● Directions for this task
Below are entries; write every one of them out again exactly.

● Provided records
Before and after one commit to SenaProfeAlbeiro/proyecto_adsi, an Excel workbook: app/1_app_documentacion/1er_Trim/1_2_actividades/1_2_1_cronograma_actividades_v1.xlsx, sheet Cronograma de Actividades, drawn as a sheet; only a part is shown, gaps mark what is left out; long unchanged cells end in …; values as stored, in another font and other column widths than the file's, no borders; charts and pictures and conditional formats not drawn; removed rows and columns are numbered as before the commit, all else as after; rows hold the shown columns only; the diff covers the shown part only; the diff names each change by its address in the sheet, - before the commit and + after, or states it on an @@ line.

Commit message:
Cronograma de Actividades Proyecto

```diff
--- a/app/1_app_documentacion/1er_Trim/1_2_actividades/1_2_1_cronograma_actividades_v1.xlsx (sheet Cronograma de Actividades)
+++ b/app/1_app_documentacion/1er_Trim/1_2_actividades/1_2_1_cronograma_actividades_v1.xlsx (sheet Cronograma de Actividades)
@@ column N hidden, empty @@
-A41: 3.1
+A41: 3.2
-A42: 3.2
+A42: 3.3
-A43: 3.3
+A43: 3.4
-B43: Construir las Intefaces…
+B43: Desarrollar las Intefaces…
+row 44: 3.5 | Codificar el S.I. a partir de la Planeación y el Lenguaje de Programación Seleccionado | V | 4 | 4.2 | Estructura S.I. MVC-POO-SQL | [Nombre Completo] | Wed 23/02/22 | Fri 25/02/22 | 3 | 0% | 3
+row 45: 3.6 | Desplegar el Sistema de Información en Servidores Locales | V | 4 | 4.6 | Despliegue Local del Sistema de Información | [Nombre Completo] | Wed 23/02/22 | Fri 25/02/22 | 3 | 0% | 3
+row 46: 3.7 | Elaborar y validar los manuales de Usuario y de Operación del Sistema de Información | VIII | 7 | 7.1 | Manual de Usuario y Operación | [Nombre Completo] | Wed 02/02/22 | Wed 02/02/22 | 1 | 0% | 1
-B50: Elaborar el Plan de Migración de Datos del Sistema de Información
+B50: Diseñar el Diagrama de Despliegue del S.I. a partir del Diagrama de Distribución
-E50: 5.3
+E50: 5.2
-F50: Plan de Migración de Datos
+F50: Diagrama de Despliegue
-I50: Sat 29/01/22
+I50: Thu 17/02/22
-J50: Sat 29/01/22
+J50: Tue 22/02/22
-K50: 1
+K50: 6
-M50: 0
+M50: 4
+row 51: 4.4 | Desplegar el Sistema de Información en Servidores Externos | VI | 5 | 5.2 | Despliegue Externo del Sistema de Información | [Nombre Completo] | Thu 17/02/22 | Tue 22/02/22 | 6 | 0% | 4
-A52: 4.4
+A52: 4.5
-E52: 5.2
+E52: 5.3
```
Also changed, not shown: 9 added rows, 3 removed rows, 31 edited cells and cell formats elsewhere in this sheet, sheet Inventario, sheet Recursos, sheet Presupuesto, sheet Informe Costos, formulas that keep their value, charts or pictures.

● Answer space
Before and after one commit to SenaProfeAlbeiro/proyecto_adsi, an Excel workbook: app/1_app_documentacion/1er_Trim/1_2_actividades/1_2_1_cronograma_actividades_v1.xlsx, sheet Cronograma de Actividades, drawn as a sheet; only a part is shown, gaps mark what is left out; long unchanged cells end in …; values as stored, in another font and other column widths than the file's, no borders; charts and pictures and conditional formats not drawn; removed rows and columns are numbered as before the commit, all else as after; rows hold the shown columns only; the diff covers the shown part only; the diff names each change by its address in the sheet, - before the commit and + after, or states it on an @@ line.

Commit message:
Cronograma de Actividades Proyecto

```diff
--- a/app/1_app_documentacion/1er_Trim/1_2_actividades/1_2_1_cronograma_actividades_v1.xlsx (sheet Cronograma de Actividades)
+++ b/app/1_app_documentacion/1er_Trim/1_2_actividades/1_2_1_cronograma_actividades_v1.xlsx (sheet Cronograma de Actividades)
@@ column N hidden, empty @@
-A41: 3.1
+A41: 3.2
-A42: 3.2
+A42: 3.3
-A43: 3.3
+A43: 3.4
-B43: Construir las Intefaces…
+B43: Desarrollar las Intefaces…
+row 44: 3.5 | Codificar el S.I. a partir de la Planeación y el Lenguaje de Programación Seleccionado | V | 4 | 4.2 | Estructura S.I. MVC-POO-SQL | [Nombre Completo] | Wed 23/02/22 | Fri 25/02/22 | 3 | 0% | 3
+row 45: 3.6 | Desplegar el Sistema de Información en Servidores Locales | V | 4 | 4.6 | Despliegue Local del Sistema de Información | [Nombre Completo] | Wed 23/02/22 | Fri 25/02/22 | 3 | 0% | 3
+row 46: 3.7 | Elaborar y validar los manuales de Usuario y de Operación del Sistema de Información | VIII | 7 | 7.1 | Manual de Usuario y Operación | [Nombre Completo] | Wed 02/02/22 | Wed 02/02/22 | 1 | 0% | 1
-B50: Elaborar el Plan de Migración de Datos del Sistema de Información
+B50: Diseñar el Diagrama de Despliegue del S.I. a partir del Diagrama de Distribución
-E50: 5.3
+E50: 5.2
-F50: Plan de Migración de Datos
+F50: Diagrama de Despliegue
-I50: Sat 29/01/22
+I50: Thu 17/02/22
-J50: Sat 29/01/22
+J50: Tue 22/02/22
-K50: 1
+K50: 6
-M50: 0
+M50: 4
+row 51: 4.4 | Desplegar el Sistema de Información en Servidores Externos | VI | 5 | 5.2 | Despliegue Externo del Sistema de Información | [Nombre Completo] | Thu 17/02/22 | Tue 22/02/22 | 6 | 0% | 4
-A52: 4.4
+A52: 4.5
-E52: 5.2
+E52: 5.3
```
Also changed, not shown: 9 added rows, 3 removed rows, 31 edited cells and cell formats elsewhere in this sheet, sheet Inventario, sheet Recursos, sheet Presupuesto, sheet Informe Costos, formulas that keep their value, charts or pictures.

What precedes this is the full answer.